Atechnique used already against viral diseases has been put to lab-scale tests that show it can help canola plants fight off sclerotinia and other fungi.
University of Alberta biochemist Nat Kav and his research team introduced an antibody gene into a plant to see if it would have any effect against sclerotinia stem rot.
Canola plants with the new gene were found to have a “high degree” of tolerance to the disease, slowing its progression and limiting its severity, the U of A said in a release Feb. 17.
But the technique also seems to have spurred the same reaction in the gene-altered canola plants against two other fungal diseases: blackleg and alternaria black spot.
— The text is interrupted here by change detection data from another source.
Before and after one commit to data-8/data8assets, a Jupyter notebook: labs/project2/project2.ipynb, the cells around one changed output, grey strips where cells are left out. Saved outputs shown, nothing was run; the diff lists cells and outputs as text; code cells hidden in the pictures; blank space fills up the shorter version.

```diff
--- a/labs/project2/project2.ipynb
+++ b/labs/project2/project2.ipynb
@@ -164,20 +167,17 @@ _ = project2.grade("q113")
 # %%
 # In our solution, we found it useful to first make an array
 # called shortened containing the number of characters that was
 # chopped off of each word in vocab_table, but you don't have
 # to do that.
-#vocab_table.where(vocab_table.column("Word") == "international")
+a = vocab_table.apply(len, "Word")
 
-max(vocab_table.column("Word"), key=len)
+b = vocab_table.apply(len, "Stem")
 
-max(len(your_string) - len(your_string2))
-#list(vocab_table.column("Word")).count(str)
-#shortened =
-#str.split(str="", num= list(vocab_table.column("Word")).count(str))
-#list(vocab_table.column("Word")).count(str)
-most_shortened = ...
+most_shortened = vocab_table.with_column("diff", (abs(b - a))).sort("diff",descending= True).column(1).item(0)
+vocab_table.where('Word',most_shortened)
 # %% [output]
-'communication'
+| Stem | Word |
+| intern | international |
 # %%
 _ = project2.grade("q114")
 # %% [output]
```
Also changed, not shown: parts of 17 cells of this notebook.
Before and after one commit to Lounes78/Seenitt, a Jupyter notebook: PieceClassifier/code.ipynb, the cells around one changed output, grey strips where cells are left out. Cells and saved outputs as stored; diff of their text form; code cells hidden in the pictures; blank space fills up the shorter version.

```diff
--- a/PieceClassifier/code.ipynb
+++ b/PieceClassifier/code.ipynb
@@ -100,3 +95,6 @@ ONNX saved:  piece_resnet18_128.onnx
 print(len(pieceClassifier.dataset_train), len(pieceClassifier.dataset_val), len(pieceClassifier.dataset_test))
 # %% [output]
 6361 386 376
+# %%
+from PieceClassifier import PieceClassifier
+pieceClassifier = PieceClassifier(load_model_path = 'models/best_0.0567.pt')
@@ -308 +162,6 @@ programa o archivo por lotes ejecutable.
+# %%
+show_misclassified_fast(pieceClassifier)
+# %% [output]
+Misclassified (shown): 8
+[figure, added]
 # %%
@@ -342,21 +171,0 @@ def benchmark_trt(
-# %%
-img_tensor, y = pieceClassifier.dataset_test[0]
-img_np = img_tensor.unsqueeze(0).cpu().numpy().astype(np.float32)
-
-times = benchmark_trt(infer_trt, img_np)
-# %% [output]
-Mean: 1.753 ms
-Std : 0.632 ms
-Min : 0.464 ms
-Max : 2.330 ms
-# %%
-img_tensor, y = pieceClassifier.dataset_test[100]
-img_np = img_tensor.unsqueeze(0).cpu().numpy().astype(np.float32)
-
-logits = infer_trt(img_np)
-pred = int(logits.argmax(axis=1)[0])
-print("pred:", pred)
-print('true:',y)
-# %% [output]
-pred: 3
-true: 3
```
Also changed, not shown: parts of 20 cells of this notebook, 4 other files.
Kav’s findings showed the genetically modified (GM) canola plants could tolerate the disease to the point where the stems don’t break, the plants remain healthy and strong enough to be harvested, and canola yields are unaffected, the U of A reported.
Kav said he’s also testing his GM plants for resistance to Alberta’s most-feared canola disease, clubroot. That study is seen as complementing other research at U of A, aimed at breeding clubroot-resistant canola.
“TWO OR THREE SEASONS”
The work by Kav’s team could have an even broader impact worldwide, the U of A noted, if the sclerotinia-resistant gene in question can be put to the test against the disease in other susceptible crops, such as carrots, oats, corn, sweet peas, broccoli, cauliflower or any of about 400 others.
“You never know what’s going to happen in another plant species until you do it,” Kav said cautiously in the U of A release. “Nature is full of surprises.”
Kav, who’s also the associate dean of academics in the U of A’s agricultural, food and nutritional science department, said he plans to seek an “industrial partner” who can help test the lab-level results in the field.
“You need at least two or three growing seasons to have robust data and do it at multiple sites,” said Kav.
Thus, the U of A said, any commercial product developed from the team’s findings is still “years away.”